**BRIEF**
Would you reproduce, word for word, only the lines from the one with "#1 index done" to the end of the listing below?

════════════════════

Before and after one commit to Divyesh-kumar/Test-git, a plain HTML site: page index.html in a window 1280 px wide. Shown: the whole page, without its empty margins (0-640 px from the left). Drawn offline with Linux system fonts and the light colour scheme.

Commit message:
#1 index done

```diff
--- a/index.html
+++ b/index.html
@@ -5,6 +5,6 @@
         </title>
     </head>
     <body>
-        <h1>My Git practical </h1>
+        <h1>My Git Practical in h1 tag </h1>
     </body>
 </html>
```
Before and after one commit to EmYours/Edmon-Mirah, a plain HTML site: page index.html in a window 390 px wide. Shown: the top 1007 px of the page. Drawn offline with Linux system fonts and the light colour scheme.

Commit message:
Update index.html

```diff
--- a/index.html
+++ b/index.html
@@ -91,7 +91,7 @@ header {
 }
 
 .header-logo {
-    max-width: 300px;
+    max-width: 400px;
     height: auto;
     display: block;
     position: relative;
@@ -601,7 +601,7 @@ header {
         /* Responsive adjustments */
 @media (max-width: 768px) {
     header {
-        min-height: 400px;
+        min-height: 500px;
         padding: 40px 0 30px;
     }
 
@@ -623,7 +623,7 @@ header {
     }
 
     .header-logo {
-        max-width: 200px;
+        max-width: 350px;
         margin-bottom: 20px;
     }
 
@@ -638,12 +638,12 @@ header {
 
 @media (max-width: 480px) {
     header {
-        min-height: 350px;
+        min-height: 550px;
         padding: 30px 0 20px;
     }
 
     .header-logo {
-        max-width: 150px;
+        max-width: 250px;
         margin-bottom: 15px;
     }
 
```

════════════════════

**SOLVED PROBLEM**
#1 index done

```diff
--- a/index.html
+++ b/index.html
@@ -5,6 +5,6 @@
         </title>
     </head>
     <body>
-        <h1>My Git practical </h1>
+        <h1>My Git Practical in h1 tag </h1>
     </body>
 </html>
```
Before and after one commit to EmYours/Edmon-Mirah, a plain HTML site: page index.html in a window 390 px wide. Shown: the top 1007 px of the page. Drawn offline with Linux system fonts and the light colour scheme.

Commit message:
Update index.html

```diff
--- a/index.html
+++ b/index.html
@@ -91,7 +91,7 @@ header {
 }
 
 .header-logo {
-    max-width: 300px;
+    max-width: 400px;
     height: auto;
     display: block;
     position: relative;
@@ -601,7 +601,7 @@ header {
         /* Responsive adjustments */
 @media (max-width: 768px) {
     header {
-        min-height: 400px;
+        min-height: 500px;
         padding: 40px 0 30px;
     }
 
@@ -623,7 +623,7 @@ header {
     }
 
     .header-logo {
-        max-width: 200px;
+        max-width: 350px;
         margin-bottom: 20px;
     }
 
@@ -638,12 +638,12 @@ header {
 
 @media (max-width: 480px) {
     header {
-        min-height: 350px;
+        min-height: 550px;
         padding: 30px 0 20px;
     }
 
     .header-logo {
-        max-width: 150px;
+        max-width: 250px;
         margin-bottom: 15px;
     }
 
```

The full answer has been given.